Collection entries
○ ○ ○ ○
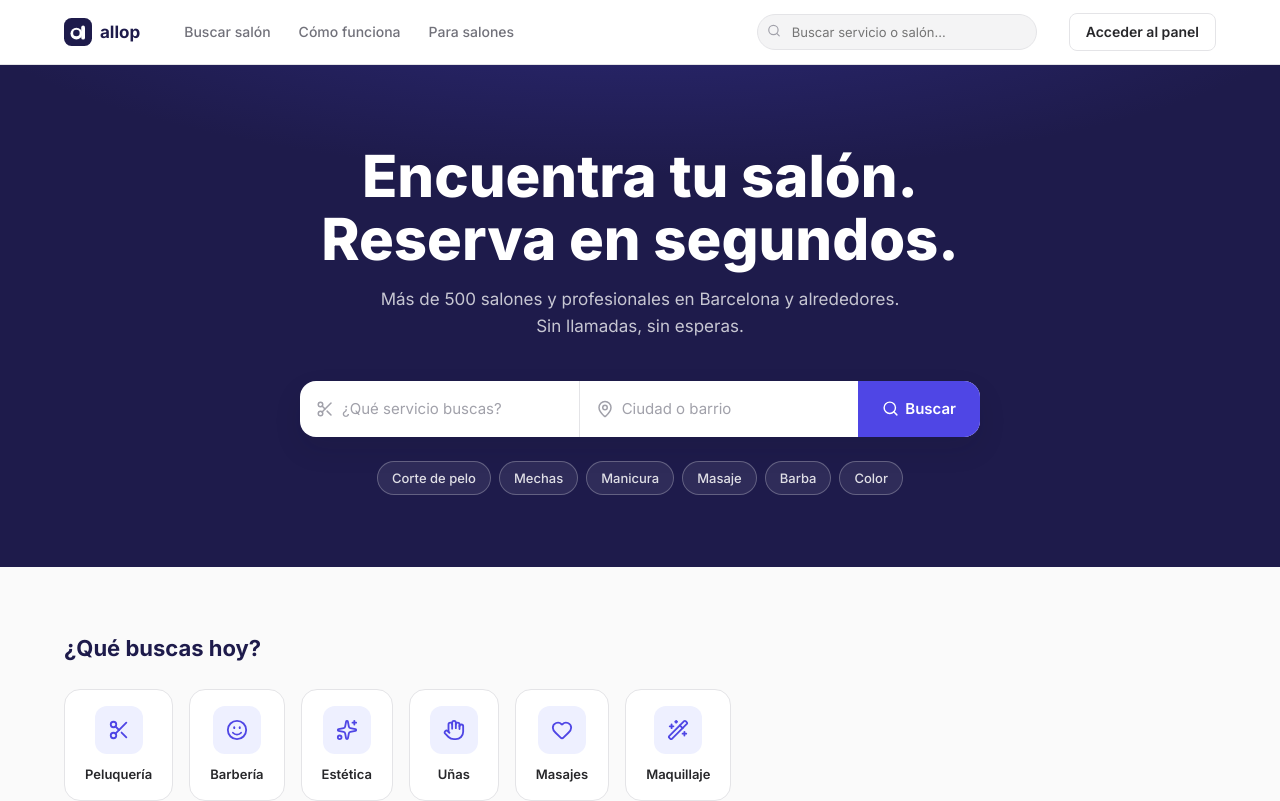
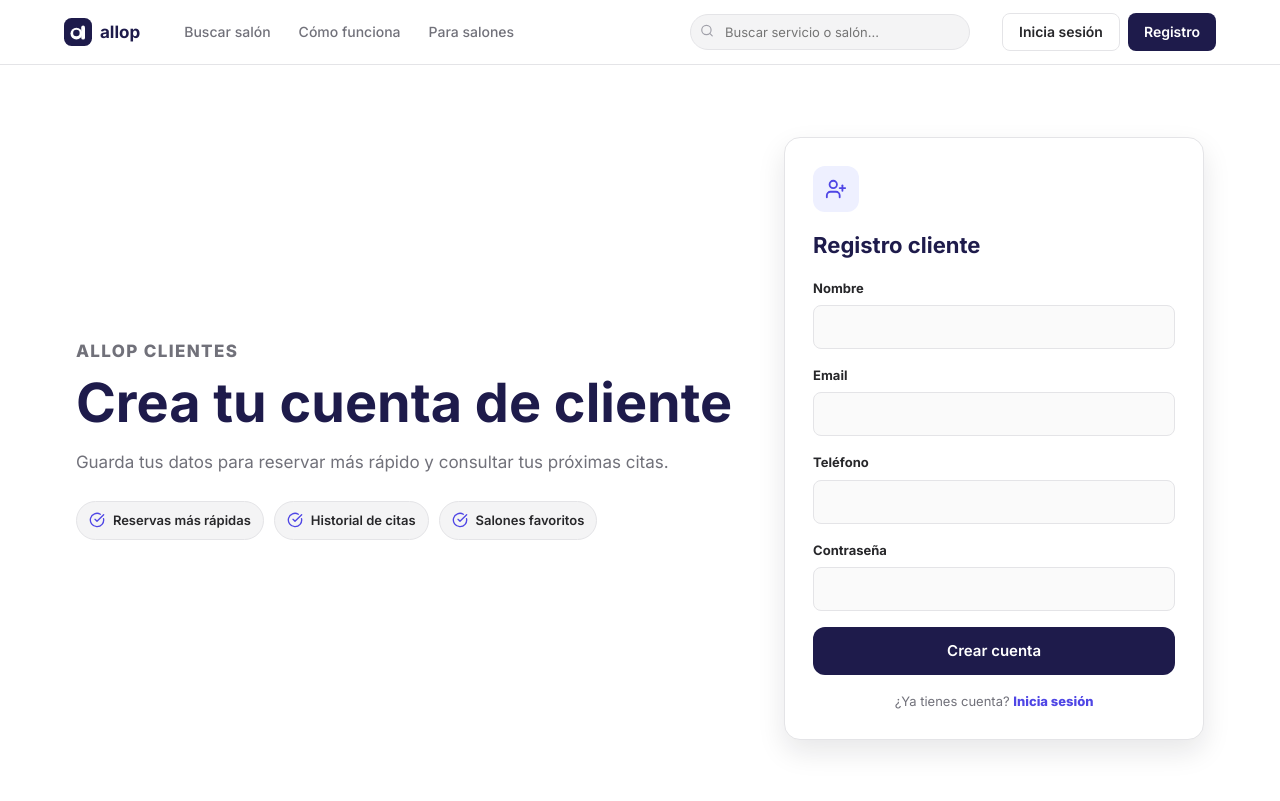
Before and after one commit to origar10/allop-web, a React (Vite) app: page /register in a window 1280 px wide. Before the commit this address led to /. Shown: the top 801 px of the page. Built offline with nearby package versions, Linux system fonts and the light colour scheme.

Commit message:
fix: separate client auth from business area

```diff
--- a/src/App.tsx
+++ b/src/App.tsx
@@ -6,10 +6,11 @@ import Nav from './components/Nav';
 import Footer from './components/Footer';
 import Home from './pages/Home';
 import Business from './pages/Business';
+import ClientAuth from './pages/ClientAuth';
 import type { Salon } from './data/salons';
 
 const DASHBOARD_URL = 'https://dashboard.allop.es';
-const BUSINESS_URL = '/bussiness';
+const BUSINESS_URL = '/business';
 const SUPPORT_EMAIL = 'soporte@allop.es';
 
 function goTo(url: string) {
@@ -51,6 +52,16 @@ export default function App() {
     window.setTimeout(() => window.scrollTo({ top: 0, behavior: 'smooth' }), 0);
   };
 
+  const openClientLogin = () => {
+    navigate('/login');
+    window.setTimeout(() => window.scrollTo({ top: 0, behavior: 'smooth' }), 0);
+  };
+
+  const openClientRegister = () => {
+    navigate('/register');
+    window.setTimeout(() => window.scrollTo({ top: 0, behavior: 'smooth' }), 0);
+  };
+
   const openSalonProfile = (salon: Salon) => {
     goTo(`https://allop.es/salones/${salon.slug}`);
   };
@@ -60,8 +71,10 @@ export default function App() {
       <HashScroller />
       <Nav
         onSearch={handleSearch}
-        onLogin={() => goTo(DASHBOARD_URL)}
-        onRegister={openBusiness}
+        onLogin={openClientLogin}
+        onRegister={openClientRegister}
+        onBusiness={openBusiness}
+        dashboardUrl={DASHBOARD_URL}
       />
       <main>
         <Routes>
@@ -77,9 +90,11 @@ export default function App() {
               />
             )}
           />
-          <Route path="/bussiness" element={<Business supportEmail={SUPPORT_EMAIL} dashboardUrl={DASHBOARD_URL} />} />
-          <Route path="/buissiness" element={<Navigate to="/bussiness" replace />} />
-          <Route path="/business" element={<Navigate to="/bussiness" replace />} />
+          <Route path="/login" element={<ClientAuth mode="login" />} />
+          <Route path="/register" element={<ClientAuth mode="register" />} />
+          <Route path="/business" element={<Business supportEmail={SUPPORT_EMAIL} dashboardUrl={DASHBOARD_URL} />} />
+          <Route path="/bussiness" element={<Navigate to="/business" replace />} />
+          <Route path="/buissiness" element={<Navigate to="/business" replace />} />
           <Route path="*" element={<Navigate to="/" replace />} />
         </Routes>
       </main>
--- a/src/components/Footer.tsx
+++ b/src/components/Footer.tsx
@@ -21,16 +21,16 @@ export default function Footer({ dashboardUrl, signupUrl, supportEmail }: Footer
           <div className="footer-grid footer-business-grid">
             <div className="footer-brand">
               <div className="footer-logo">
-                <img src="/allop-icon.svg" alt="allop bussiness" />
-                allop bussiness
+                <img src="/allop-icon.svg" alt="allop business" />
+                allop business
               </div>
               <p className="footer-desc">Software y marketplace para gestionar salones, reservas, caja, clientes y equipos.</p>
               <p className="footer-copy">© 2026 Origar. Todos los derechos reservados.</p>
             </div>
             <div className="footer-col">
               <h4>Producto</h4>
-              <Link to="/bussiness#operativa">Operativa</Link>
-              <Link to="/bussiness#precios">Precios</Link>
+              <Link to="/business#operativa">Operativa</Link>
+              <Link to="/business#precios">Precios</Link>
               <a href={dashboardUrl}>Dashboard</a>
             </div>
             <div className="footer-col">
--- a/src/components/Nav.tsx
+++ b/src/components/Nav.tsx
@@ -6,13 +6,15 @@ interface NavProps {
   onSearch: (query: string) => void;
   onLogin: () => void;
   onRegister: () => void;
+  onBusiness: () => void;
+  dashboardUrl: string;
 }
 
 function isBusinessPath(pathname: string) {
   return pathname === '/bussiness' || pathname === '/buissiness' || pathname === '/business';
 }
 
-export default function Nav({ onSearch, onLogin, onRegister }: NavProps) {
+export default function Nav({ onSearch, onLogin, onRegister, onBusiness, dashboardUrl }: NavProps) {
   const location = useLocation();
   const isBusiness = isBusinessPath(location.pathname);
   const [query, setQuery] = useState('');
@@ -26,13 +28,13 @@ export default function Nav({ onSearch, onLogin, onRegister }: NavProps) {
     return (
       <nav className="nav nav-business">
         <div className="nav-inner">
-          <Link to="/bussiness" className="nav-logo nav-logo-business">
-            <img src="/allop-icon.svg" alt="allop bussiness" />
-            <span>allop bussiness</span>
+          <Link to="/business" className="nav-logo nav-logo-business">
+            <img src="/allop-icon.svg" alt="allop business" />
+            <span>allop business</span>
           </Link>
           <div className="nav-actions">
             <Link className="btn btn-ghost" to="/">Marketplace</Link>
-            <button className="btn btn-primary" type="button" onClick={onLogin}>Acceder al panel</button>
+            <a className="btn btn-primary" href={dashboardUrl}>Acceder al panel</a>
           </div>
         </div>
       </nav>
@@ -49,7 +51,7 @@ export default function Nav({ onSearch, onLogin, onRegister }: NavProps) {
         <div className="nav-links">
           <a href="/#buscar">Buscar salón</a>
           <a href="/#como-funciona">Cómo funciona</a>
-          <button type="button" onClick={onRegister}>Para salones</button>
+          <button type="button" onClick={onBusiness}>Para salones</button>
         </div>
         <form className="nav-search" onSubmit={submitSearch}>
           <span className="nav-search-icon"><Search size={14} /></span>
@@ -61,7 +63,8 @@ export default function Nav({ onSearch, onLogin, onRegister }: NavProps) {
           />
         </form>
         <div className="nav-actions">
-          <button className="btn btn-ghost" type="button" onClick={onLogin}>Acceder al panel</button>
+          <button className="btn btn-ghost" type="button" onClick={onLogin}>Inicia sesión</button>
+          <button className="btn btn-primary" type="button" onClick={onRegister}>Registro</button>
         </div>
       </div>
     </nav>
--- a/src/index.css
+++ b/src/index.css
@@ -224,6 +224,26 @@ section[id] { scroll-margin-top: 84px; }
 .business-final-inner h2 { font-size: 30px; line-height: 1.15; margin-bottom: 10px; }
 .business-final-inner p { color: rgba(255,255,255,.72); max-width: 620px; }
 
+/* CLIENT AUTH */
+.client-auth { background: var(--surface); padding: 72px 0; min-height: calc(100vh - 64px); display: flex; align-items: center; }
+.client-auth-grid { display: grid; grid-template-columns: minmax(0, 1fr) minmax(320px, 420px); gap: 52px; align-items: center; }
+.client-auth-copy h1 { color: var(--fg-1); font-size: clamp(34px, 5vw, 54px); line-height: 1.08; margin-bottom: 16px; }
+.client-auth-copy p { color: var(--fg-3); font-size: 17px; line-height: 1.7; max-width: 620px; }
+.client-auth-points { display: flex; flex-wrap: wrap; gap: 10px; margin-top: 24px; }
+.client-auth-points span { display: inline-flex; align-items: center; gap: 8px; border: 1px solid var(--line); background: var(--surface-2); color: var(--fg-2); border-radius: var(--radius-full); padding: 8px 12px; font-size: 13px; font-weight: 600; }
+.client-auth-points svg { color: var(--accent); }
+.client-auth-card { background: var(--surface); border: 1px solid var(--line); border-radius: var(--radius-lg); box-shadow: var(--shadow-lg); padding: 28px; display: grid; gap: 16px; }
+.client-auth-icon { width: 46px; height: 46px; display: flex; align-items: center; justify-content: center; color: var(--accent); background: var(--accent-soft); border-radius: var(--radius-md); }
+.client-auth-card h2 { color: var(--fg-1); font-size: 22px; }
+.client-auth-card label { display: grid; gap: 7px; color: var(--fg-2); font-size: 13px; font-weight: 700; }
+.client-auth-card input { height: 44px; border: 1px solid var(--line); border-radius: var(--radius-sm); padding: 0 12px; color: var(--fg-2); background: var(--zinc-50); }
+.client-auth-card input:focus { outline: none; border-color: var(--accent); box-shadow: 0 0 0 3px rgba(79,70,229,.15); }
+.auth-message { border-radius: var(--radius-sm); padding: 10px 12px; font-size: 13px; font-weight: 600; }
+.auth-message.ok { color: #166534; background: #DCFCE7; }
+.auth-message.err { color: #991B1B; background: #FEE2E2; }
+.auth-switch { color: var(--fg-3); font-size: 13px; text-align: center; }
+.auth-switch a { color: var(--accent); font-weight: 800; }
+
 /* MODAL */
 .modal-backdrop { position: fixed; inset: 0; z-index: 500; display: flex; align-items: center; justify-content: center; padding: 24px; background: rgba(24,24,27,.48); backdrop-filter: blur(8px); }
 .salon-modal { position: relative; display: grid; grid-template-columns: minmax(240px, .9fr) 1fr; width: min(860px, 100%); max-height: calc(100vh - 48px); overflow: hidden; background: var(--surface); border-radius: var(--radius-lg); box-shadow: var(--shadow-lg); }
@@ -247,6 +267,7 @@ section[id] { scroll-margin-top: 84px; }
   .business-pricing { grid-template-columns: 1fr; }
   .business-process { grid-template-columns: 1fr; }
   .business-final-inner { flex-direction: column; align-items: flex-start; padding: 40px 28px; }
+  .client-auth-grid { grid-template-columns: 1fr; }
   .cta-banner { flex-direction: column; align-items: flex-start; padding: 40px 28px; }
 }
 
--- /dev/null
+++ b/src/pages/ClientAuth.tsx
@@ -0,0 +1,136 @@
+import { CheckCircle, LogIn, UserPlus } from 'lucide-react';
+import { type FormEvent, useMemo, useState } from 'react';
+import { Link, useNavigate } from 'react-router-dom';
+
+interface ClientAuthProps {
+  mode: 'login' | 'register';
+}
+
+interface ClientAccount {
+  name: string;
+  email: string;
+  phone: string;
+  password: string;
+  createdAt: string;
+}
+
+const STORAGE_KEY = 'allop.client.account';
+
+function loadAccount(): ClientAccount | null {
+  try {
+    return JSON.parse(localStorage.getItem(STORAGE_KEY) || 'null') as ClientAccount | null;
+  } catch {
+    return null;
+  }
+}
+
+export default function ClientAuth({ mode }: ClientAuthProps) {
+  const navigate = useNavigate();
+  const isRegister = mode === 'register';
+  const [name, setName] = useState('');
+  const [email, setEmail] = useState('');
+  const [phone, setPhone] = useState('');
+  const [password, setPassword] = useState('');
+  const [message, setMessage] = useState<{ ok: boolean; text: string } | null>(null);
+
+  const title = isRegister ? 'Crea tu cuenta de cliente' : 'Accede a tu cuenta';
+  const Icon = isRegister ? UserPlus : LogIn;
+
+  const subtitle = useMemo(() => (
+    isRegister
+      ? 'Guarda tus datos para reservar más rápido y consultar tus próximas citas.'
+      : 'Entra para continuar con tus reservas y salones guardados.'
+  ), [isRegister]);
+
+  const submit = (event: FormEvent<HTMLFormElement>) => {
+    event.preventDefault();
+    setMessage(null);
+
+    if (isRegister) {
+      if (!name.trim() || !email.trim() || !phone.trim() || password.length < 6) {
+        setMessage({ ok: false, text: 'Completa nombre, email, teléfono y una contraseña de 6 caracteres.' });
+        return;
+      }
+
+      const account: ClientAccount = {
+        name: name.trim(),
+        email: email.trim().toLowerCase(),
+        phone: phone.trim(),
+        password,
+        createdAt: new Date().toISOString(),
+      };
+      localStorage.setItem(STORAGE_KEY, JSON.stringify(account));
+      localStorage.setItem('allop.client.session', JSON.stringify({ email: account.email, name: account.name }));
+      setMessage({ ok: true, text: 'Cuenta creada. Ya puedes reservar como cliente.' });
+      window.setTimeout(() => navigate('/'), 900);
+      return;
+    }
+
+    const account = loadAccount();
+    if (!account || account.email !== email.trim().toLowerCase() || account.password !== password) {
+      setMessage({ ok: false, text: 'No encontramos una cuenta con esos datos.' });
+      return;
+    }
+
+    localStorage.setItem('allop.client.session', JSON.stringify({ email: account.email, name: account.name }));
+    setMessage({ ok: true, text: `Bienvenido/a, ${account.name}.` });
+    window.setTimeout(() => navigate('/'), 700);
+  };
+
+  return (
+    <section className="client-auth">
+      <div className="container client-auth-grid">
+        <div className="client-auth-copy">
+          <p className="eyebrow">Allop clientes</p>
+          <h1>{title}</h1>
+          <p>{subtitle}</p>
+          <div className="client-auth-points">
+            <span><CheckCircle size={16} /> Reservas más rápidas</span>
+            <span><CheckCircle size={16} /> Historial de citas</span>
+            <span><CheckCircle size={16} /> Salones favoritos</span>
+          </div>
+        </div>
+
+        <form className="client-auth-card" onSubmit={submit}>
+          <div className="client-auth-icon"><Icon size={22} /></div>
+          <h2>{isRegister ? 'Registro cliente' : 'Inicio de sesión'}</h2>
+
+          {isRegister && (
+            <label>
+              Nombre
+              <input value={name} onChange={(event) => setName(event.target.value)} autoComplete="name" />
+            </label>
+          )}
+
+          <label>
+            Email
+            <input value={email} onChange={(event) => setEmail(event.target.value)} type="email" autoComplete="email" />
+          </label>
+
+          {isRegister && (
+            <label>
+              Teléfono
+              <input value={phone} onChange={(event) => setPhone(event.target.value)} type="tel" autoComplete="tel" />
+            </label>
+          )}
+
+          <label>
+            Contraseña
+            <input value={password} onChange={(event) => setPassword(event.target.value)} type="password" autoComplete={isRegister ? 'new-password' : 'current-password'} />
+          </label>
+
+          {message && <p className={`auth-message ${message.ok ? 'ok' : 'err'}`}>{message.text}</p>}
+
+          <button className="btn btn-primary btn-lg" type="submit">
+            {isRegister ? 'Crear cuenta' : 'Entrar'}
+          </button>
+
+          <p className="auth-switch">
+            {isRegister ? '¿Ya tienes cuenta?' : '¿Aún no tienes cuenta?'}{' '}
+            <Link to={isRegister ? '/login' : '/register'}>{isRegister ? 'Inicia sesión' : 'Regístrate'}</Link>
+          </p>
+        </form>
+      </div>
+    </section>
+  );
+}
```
○ ○ ○ ○
Problem to solve: Which of the lines above mention the word "type"? Pull those lines out.

Answer to the exercise:
 import type { Salon } from './data/salons';
-            <button className="btn btn-primary" type="button" onClick={onLogin}>Acceder al panel</button>
-          <button type="button" onClick={onRegister}>Para salones</button>
+          <button type="button" onClick={onBusiness}>Para salones</button>
-          <button className="btn btn-ghost" type="button" onClick={onLogin}>Acceder al panel</button>
+          <button className="btn btn-ghost" type="button" onClick={onLogin}>Inicia sesión</button>
+          <button className="btn btn-primary" type="button" onClick={onRegister}>Registro</button>
+import { type FormEvent, useMemo, useState } from 'react';
+            <input value={email} onChange={(event) => setEmail(event.target.value)} type="email" autoComplete="email" />
+              <input value={phone} onChange={(event) => setPhone(event.target.value)} type="tel" autoComplete="tel" />
+            <input value={password} onChange={(event) => setPassword(event.target.value)} type="password" autoComplete={isRegister ? 'new-password' : 'current-password'} />
+          <button className="btn btn-primary btn-lg" type="submit">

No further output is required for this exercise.